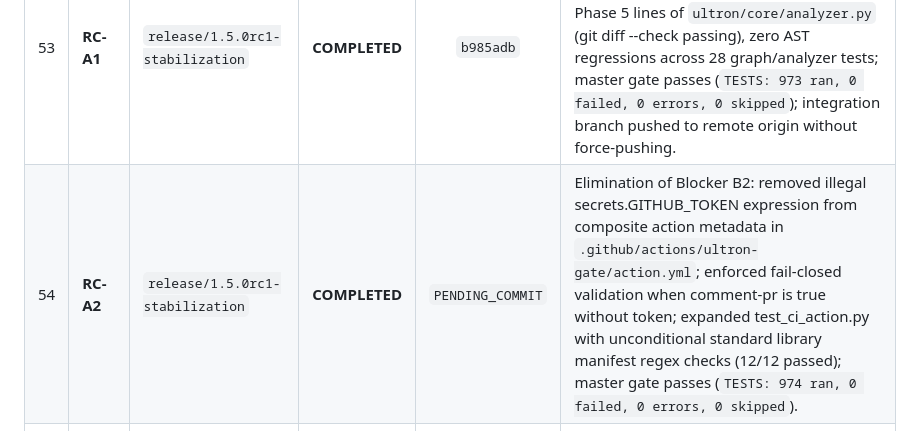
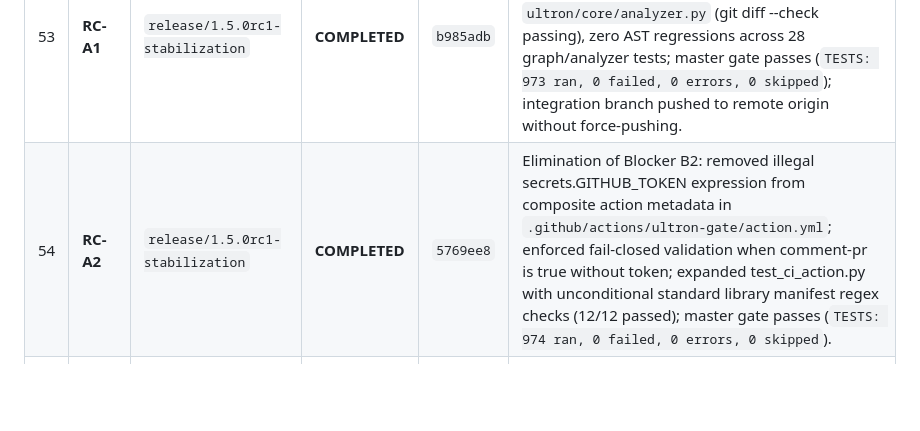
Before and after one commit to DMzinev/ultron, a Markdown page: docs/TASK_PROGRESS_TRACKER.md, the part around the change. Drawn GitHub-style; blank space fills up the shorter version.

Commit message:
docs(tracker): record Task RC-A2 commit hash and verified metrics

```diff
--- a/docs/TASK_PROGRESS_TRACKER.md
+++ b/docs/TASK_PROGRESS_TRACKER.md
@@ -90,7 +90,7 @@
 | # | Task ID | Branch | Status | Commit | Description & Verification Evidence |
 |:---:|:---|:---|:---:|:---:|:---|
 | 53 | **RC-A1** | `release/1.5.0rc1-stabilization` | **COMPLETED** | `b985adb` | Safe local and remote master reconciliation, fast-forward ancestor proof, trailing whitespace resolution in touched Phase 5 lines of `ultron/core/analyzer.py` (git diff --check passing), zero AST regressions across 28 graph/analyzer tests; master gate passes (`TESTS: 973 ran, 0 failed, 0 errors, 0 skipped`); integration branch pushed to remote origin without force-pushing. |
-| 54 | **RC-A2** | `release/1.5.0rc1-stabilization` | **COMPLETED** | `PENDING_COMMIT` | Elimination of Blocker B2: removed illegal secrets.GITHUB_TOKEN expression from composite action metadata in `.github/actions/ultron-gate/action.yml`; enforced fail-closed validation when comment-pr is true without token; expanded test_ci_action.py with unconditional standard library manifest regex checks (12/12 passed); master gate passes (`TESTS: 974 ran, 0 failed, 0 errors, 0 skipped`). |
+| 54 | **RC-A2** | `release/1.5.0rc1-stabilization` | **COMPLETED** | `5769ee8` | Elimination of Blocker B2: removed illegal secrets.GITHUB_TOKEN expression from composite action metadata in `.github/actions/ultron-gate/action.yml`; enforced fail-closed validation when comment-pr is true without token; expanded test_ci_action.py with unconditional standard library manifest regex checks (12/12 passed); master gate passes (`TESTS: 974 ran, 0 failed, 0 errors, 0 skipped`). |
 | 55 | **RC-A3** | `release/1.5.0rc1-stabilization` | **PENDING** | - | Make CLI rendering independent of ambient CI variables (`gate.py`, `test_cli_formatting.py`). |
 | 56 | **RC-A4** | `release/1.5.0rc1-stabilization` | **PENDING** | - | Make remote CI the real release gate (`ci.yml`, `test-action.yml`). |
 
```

--- --- ---

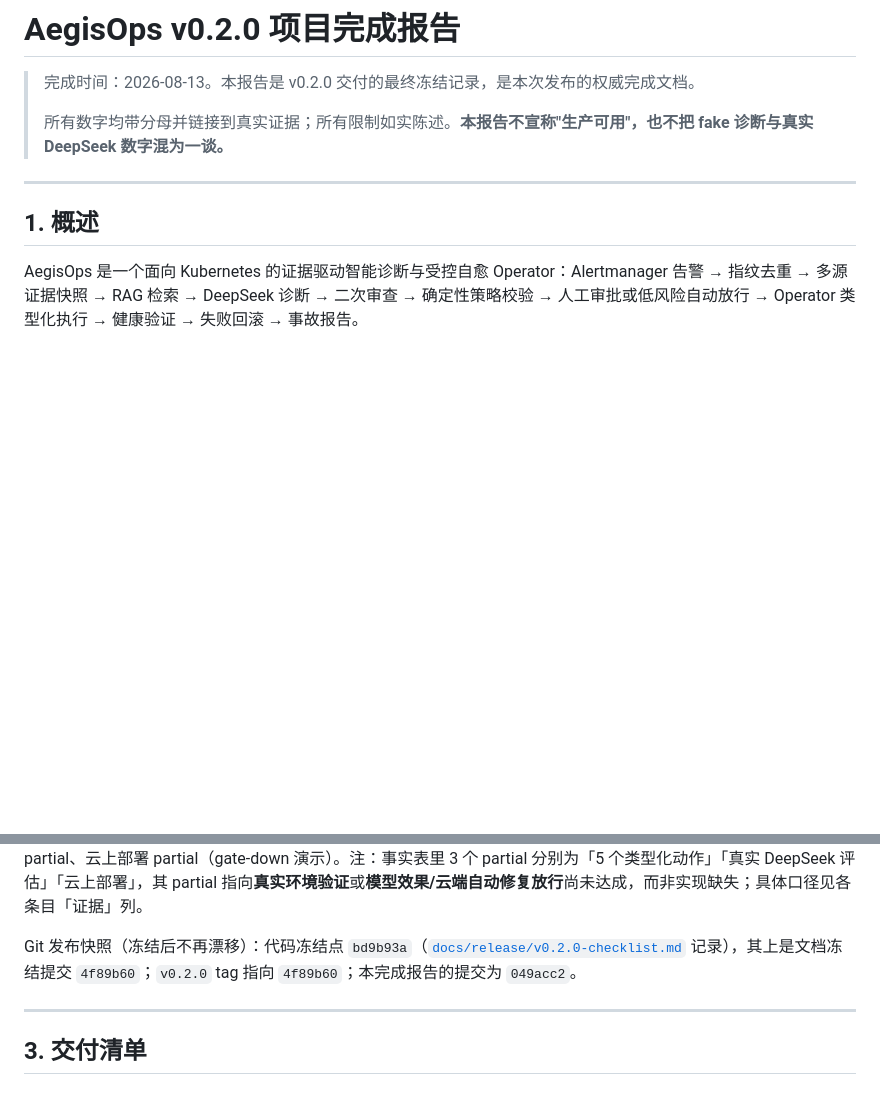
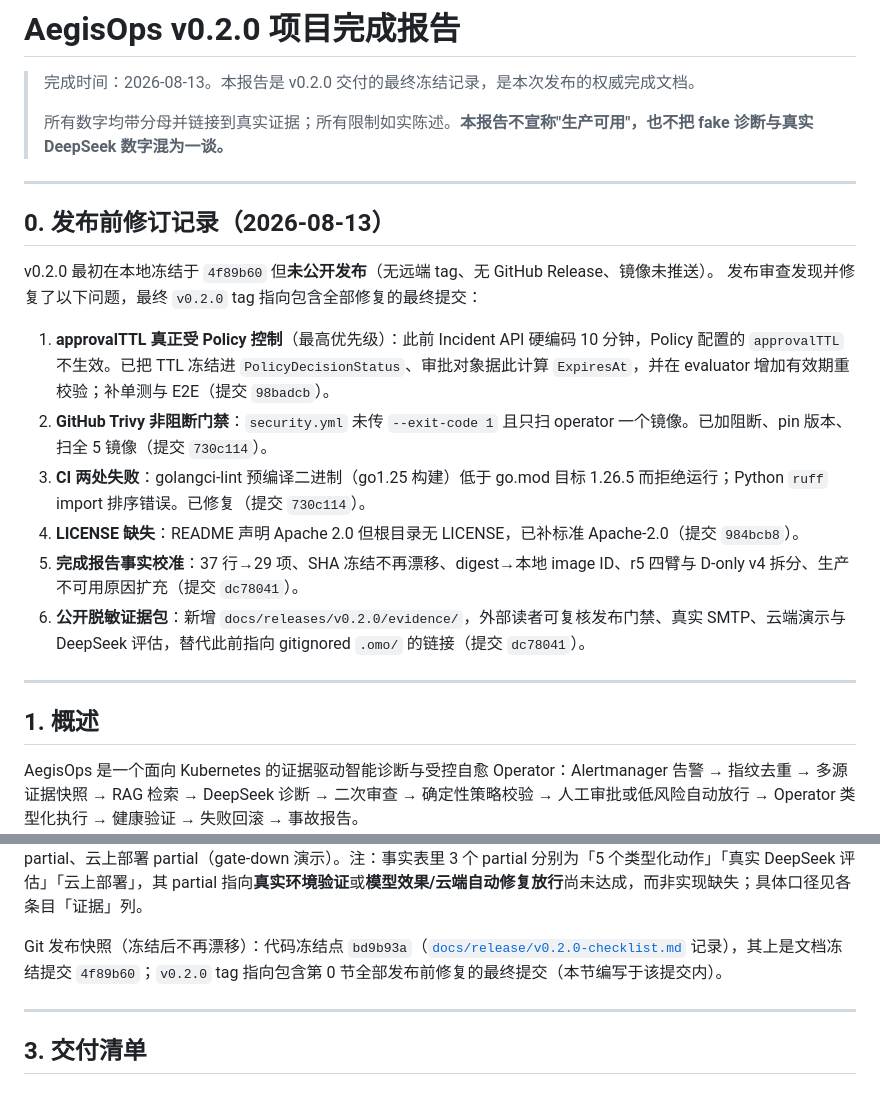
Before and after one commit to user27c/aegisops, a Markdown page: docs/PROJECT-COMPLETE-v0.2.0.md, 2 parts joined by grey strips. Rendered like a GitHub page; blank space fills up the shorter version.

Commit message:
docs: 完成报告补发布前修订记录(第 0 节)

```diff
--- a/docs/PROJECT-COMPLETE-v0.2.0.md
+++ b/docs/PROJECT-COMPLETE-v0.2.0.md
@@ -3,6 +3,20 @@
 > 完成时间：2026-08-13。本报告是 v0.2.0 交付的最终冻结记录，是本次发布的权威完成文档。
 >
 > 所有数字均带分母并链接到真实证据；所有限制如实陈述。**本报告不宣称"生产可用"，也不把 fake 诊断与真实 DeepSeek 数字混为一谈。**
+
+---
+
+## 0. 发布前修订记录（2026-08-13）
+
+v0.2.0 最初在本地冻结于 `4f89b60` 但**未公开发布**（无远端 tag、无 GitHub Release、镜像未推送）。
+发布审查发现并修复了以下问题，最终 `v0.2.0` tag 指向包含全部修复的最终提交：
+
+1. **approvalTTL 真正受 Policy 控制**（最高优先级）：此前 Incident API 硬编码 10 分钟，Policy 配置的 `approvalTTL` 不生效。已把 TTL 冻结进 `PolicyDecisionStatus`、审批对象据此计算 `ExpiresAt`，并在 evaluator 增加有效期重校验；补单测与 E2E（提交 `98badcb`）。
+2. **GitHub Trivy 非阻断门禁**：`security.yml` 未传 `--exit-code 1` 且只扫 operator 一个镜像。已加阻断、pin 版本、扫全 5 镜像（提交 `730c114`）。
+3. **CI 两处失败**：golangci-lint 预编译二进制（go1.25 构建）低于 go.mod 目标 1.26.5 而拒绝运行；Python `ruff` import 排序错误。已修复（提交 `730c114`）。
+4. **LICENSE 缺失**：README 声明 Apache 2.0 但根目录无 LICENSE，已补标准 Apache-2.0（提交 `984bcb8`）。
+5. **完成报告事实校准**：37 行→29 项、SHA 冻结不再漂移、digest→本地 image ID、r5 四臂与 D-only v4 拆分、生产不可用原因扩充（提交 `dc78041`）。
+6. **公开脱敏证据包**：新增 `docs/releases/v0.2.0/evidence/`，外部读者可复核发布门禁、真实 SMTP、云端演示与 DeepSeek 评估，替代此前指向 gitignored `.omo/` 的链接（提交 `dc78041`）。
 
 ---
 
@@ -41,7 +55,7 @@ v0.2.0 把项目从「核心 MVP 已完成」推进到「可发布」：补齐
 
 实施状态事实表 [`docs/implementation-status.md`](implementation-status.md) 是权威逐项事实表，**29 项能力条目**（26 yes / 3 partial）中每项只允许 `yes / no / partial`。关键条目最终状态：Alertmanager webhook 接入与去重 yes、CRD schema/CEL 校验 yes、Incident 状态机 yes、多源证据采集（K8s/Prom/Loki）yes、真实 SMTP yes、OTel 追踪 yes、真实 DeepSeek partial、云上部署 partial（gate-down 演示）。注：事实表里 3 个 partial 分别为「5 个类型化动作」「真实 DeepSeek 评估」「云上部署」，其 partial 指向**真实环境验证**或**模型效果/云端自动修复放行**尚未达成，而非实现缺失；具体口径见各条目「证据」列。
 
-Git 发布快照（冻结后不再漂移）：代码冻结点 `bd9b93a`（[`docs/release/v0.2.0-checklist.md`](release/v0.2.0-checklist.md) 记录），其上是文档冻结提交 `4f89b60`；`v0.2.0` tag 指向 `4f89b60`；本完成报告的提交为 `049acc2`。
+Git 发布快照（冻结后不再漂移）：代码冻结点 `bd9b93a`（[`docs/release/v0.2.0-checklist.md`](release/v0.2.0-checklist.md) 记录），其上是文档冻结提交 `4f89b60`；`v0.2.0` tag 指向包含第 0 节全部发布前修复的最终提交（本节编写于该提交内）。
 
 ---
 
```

--- --- ---

| Task goal |
Each line in the data that holds the word "冻结后不再漂移" must be copied.

| Solved problem |
-Git 发布快照（冻结后不再漂移）：代码冻结点 `bd9b93a`（[`docs/release/v0.2.0-checklist.md`](release/v0.2.0-checklist.md) 记录），其上是文档冻结提交 `4f89b60`；`v0.2.0` tag 指向 `4f89b60`；本完成报告的提交为 `049acc2`。
+Git 发布快照（冻结后不再漂移）：代码冻结点 `bd9b93a`（[`docs/release/v0.2.0-checklist.md`](release/v0.2.0-checklist.md) 记录），其上是文档冻结提交 `4f89b60`；`v0.2.0` tag 指向包含第 0 节全部发布前修复的最终提交（本节编写于该提交内）。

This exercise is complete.